Sunday, April 15, 2012

Andrews Living Arts Studios: Avenue Q (reviews)

Andrews Living Arts Studios opened its production of Avenue Q The Musical on April 6, 2012.
Avenue Q  was the winner of the TONY “Triple Crown” for BEST MUSICAL, BEST SCORE and BEST BOOK  in 2003. With 2,534 performances,  Avenue Q ranks 21st on the list of longest running shows in Broadway history.

Avenue Q is a musical in two acts, conceived by Robert Lopez and local Florida resident, Jeff Marx, who wrote the music and lyrics. The book was written by Jeff Whitty.   Avenue Q is a coming-of-age parable, addressing and satirizing the issues and anxieties associated with entering adulthood. The musical uses puppets alongside human actors.

Warning: the characters use abundant profanity in dialogue and musical lyrics and there are episodes of "full puppet nudity" and puppet “sex”.
Robert D. Nation directed a cast that included Nora Emmanuel, Peter Gorobetz, Rachel Klein-Muller, James Lott, Donni McCarthy, Christie Oliver, Kenneth Stigger, Pamela Stigger, Todd Storey, Clayton Stults, and Jay Reese.  Vocal Direction by Rachel Klein-Miller

Bill Hirschman reviewed for Florida Theater On Stage:
Just how strong are the songs and jokes in the Tony-winning musical Avenue Q?  So sturdy that even with shaky voices, so-so acting and laugh-killing scenery changes, the enthusiastic and earnest cast at Andrews Living Arts Studio nearly pulled off the sassy satire of urban life. Nearly.

A forgiving undemanding audience may enjoy the evening because this R-rated,  irreverent, profane and ribald riff on Sesame Street is just innately that funny.
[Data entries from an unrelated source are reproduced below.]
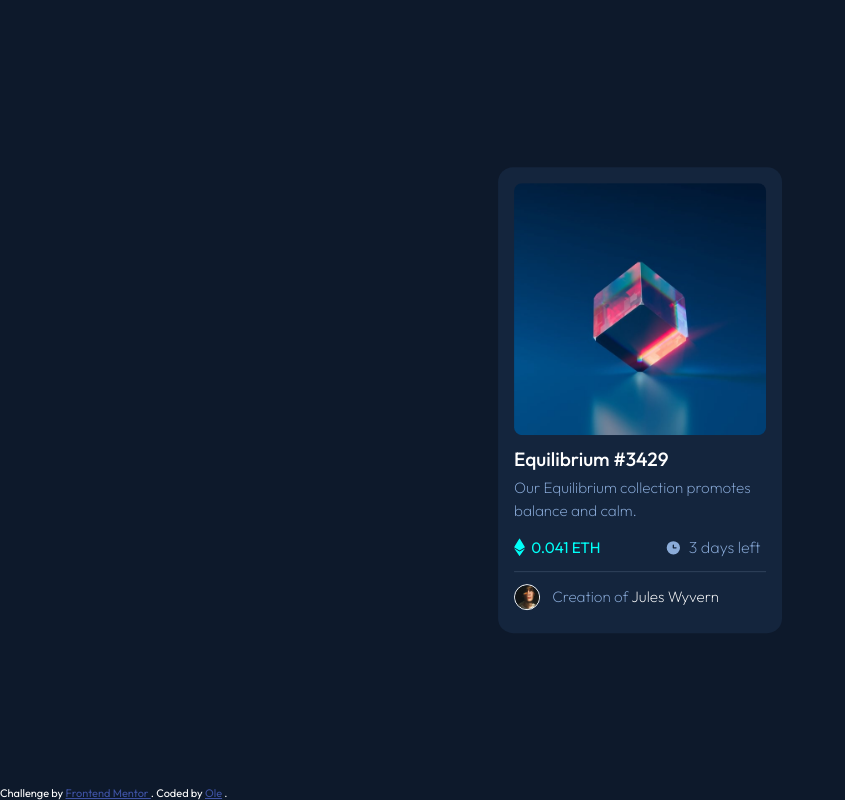
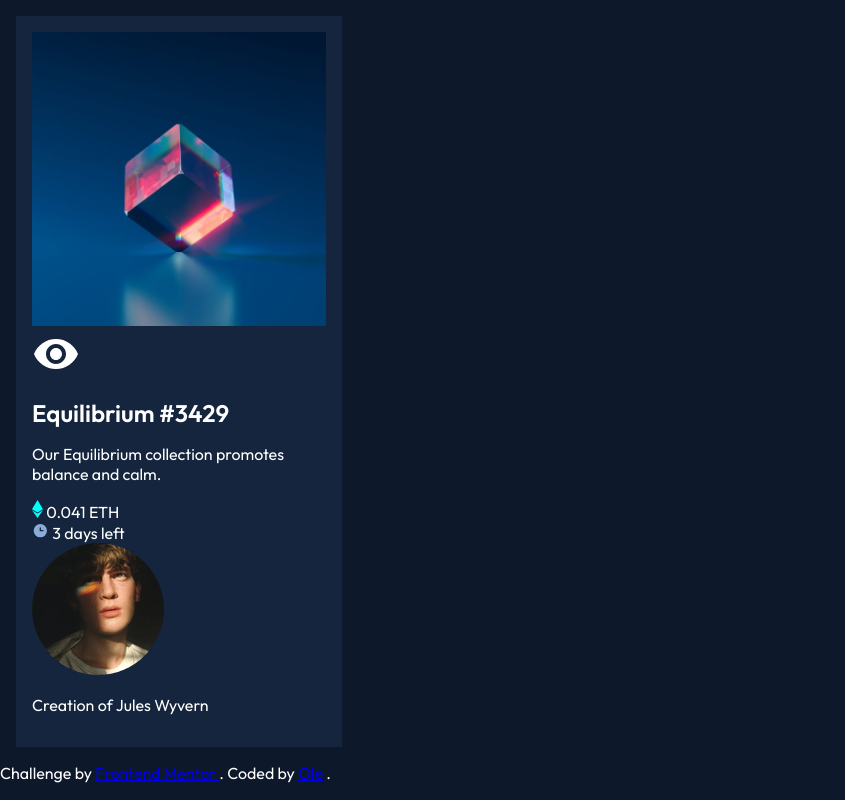
Before and after one commit to owi92/nft-preview-card-component-main, a plain HTML site: page index.html in a window 1280 px wide. Shown: the whole page, without its empty margins (0-845 px from the left). Drawn offline with Linux system fonts and the light colour scheme.

Commit message:
wip: redo css

```diff
--- a/index.html
+++ b/index.html
@@ -17,7 +17,8 @@
     />
 
     <!-- CSS-STYLES -->
-    <link rel="stylesheet" href="style.css" />
+    <!-- <link rel="stylesheet" href="style.css" /> -->
+    <link rel="stylesheet" href="styles.css" />
 
     <title>Frontend Mentor | NFT preview card component</title>
   </head>
--- a/style.css
+++ b/style.css
@@ -45,7 +45,7 @@ body {
 .main {
   background-color: hsl(216, 50%, 16%);
   width: 28ch;
-  max-width: 100vw;
+  /* max-width: 100%; */
   /* min-height: 400px; */
   padding: 1em;
   border-radius: 15px;
@@ -202,7 +202,9 @@ body {
   }
 
   .main {
-    width: fit-content;
+    width: 90vw;
+    min-width: 200px;
+    max-height: 500px;
     margin: 0 auto;
   }
 
--- /dev/null
+++ b/styles.css
@@ -0,0 +1,37 @@
+@import url('https://fonts.googleapis.com/css2?family=Outfit:wght@100;200;300;400;500;600&display=swap');
+/*===================
+        GLOBAL
+====================*/
+body {
+  background-color: hsl(217, 54%, 11%);
+  color: hsl(0, 0%, 100%);
+  font-family: 'Outfit', sans-serif;
+  margin: 0;
+}
+
+.main {
+  background-color: hsl(216, 50%, 16%);
+  margin: 1rem;
+  max-width: min(100%, 28ch);
+  padding: 1rem;
+}
+
+/*===================
+    TOP-CONTAINER
+===================*/
+.top-container__img {
+  max-width: 100%;
+}
+
+/* .top-container__overlay {
+  background-color: wheat;
+
+  opacity: 0.4;
+} */
+
+/*======================
+    MIDDLE-CONTAINER
+======================*/
+.middle-container__title {
+  font-size: min(7vw, 1.5rem);
+}
```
Pickier listeners will tire of some singers who can barely be heard in the second of the tiny theater’s three rows or how many actors with pleasant voices keep hitting flat notes.
Some of the performers under the direction of Robert D. Nation, in fact, have a flair for making the large Muppet-like creatures come to life, especially Lott and Storey.
A serious problem is that scene changes occurring in blackouts take too long and bring the pace to a screeching halt. This is not the theater’s fault: It has so little money that it cannot afford morphing sets and enough lighting instruments to light one area of the stage while another is changed.

Once again, credit Andrews Living Arts and Nation for aiming high. The shoestring company, which performs in an old mechanic’s garage, has bravely attempted difficult works like Equus and Angels In America. This time, it’s climbed out on a financial limb by renting the puppets, videos and pre-recorded music tracks in hopes that this might be their breakout hit in an open-ended run.
The Andrews Living Arts Studio production of Avenue Q is currently selling tickets through May 6, 2012, with hopes to extend if sales warrant.

No comments:

Post a Comment